Dr Michael Simpson from the Department of English and Comparative Literature recalls Goldsmiths' contribution to the 2012 Cultural Olympiad, and the high profile of poetry at the London Games.
A peculiar but also regular feature of the summer Olympic and Paralympic Games is that there is protracted, almost wall-to-wall anticipation of the latest Games, but very little public representation of them after the two weeks of their duration. Yet there is some compensation in this. Part of the ritual of anticipation of each new Olympics involves a recollection of the last Games. So it is that the public build-up to the Rio Games has featured some impressions of, and comparison with, the London Games of 2012; and the 2012 Games likewise involved some recollection of Beijing 2008.
We have a licence, then, to look back at 2012. These Games were especially significant in the UK because they were only the third occasion on which Britain had hosted the modern Olympics: 2012 followed 1908 and 1948.
In the run-up to the 2012 Olympics, Goldsmiths recognised the accumulating presence of this colossal spectacle within London in several ways. One such recognition was an event organised by the Department of English & Comparative Literature. This event took the form of a poetry happening, titled ‘Poetry and the Olympics – ancient and modern’, on 29th March 2012. In one sense, this event sought to catch the spirit of the contemporary Cultural Olympiad. This latter term refers to the cultural festival that the host nation of the next summer Games initiates four years before those Games themselves, which then conclude that Cultural Olympiad.
The major themes of each Cultural Olympiad are determined by the host nation itself, and usually reflect acknowledged aspects of that nation’s heritage. Among the themes of the London Cultural Olympiad was poetry, and this theme, with others, was reflected in the terrific Opening Ceremony for London 2012. In particular, poetry enjoyed a high profile right at the start of the ceremony, which was inaugurated by the ringing of a bell on which was engraved a speech from Shakespeare’s The Tempest; this speech was then declaimed by the actor and director Kenneth Branagh.
The Opening Ceremony was devised and directed by Danny Boyle, who has recently talked about the whole collective effort, in a BBC TV programme.
As well as gesturing to the Cultural Olympiad, ‘Poetry and the Olympics – ancient and modern’ was an attempt to advance, experimentally, an important aspect of Goldsmiths’ Department of English & Comparative Literature.
For some while beforehand, the ECL Department had been cultivating the intersection between our work in literary-critical research and the creative writing that we have also pioneered. Co-organised by Maura Dooley, Blake Morrison and myself, this poetry happening brought together creative writers and literary scholars, by design.
What resulted was a one-day event that combined illustrated talks on the profile of poetry within the ancient and modern Games with new poems written on Olympic themes by members of the ECL Department’s academic staff and some postgraduate research students.

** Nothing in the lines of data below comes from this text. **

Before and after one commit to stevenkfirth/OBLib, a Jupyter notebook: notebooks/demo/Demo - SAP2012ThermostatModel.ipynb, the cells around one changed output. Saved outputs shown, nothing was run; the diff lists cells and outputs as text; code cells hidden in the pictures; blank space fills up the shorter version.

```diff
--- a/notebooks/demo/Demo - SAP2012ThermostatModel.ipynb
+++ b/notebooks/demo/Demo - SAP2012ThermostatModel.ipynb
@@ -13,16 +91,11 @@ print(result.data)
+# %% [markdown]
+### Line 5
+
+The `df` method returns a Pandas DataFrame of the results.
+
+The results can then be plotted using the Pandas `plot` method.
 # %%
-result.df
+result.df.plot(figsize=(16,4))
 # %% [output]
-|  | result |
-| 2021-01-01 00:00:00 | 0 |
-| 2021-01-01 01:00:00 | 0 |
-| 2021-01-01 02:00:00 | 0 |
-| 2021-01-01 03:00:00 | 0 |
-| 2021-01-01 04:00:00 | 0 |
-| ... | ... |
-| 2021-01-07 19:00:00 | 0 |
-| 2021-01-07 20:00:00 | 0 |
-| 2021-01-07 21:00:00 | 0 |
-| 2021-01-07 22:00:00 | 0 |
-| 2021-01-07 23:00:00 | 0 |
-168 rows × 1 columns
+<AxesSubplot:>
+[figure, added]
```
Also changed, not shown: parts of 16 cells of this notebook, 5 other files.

Guest speakers from beyond Goldsmiths contributed substantially to the event: Professor Jo Shapcott (Royal Holloway, University of London) gave the day’s keynote reading, of her poem ‘Wild Swimmer’, and Professor Barbara Goff (University of Reading) delivered a presentation on the role of poetry at the foundation of the modern Olympics, in 1896. Meanwhile, Dr Armand D’Angour (Jesus College, Oxford University) straddled the literary-historical and the creative dimensions of ‘Poetry and the Olympics – ancient and modern’, by giving an account of how he had fulfilled a commission from the Mayor of London to write an original poem, in Classical Greek and in the vein of the ancient poet Pindar’s Odes, for London 2012.
Selected proceedings of the poetry happening at Goldsmiths were published in the ECL Department’s online postgraduate journal, GLITS-e. Jo Shapcott’s poem ‘Wild Swimmer’ can be seen as a public installation at the Queen Elizabeth Olympic Park in Stratford, London, as can Armand D'Angour's Greek Ode.

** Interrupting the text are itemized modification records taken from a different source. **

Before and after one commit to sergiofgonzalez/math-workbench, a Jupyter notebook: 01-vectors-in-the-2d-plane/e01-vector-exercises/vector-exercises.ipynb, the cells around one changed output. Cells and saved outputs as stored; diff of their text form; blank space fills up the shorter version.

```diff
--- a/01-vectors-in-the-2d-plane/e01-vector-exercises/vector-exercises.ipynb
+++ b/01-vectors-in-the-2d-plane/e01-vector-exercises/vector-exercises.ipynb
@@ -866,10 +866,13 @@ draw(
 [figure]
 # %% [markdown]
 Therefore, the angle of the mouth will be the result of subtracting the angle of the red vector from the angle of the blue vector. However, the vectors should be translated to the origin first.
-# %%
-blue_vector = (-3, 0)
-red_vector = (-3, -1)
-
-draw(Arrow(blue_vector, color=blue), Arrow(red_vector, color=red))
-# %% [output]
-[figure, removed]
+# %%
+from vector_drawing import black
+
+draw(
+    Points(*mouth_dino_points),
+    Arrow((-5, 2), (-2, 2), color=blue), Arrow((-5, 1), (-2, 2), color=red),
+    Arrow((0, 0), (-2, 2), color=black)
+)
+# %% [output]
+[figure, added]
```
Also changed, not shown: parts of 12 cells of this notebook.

In the event, London 2012 piqued my own curiosity about the public poetry of the Olympic Games in general, and I am currently completing a scholarly article on this topic.

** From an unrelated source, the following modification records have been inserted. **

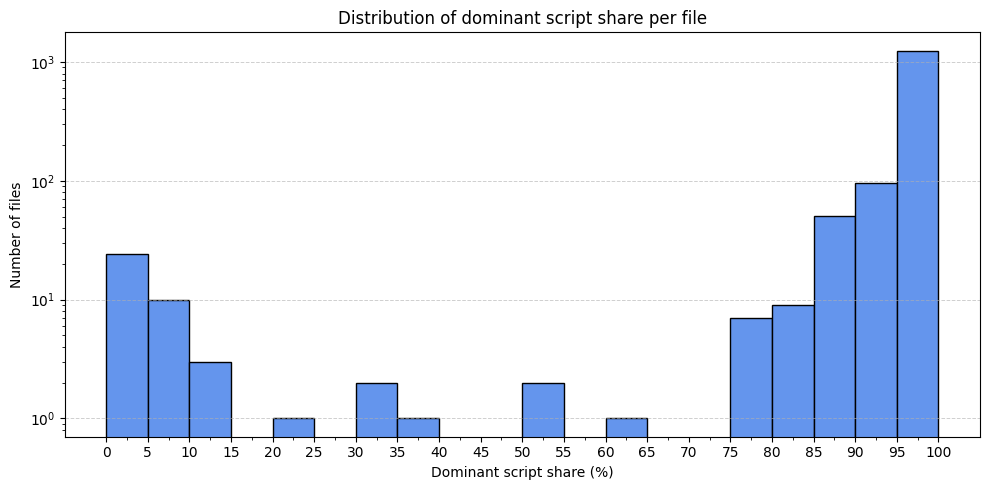
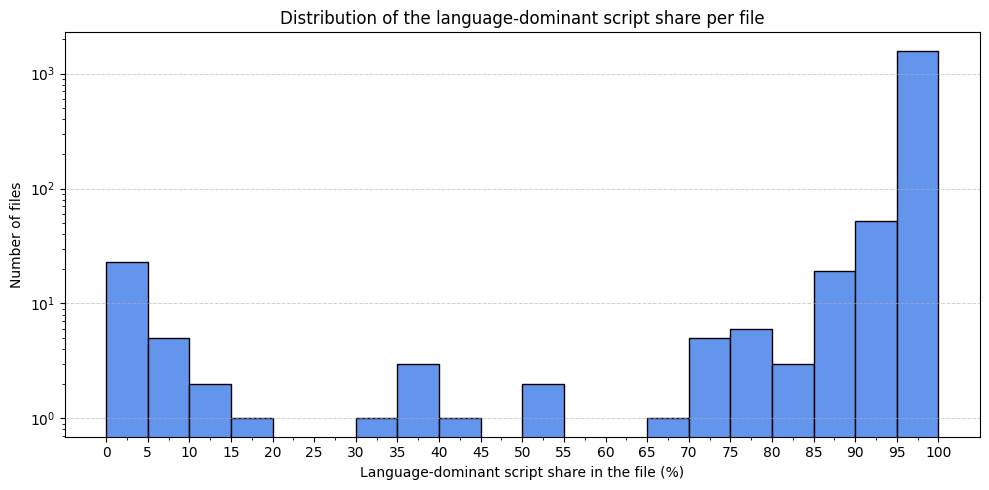
Code edit (unified diff) that turned the first committed figure into the second:
--- before
+++ after
@@ -1,8 +1,8 @@
-script_df = pd.read_csv("../../../results/1_process/1_filter/script_check.csv")
+script_all_df = pd.read_csv("../../../results/1_process/1_filter/script_check_all.csv")
 
 fig, ax = plt.subplots(figsize=(10, 5))
 bin_edges = np.arange(0, 105, 5)
 
-ax.hist(script_df["dominant_script_share"], bins=bin_edges,
+ax.hist(script_all_df["language_script_share"], bins=bin_edges,
         color="cornflowerblue", edgecolor="black")
 
@@ -10,5 +10,5 @@
 ax.set_xlabel("Language-dominant script share in the file (%)")
 ax.set_ylabel("Number of files")
-ax.set_title("Distribution of dominant script share per file")
+ax.set_title("Distribution of the language-dominant script share per file")
 ax.set_xticks(range(0, 105, 5))
 ax.set_xticks([i * 2.5 for i in range(41)], minor=True)

Commit: refactor: simplify 1_filter scripts, add metadata/ for shared reference data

‘Poetry and the Olympics – ancient and modern’ was a free, public event, and the audience on the day included students, staff, alumni and applicants. The victories and defeats of the 2012 Olympic and Paralympic Games were still to come, but at Goldsmiths poetry was already in motion.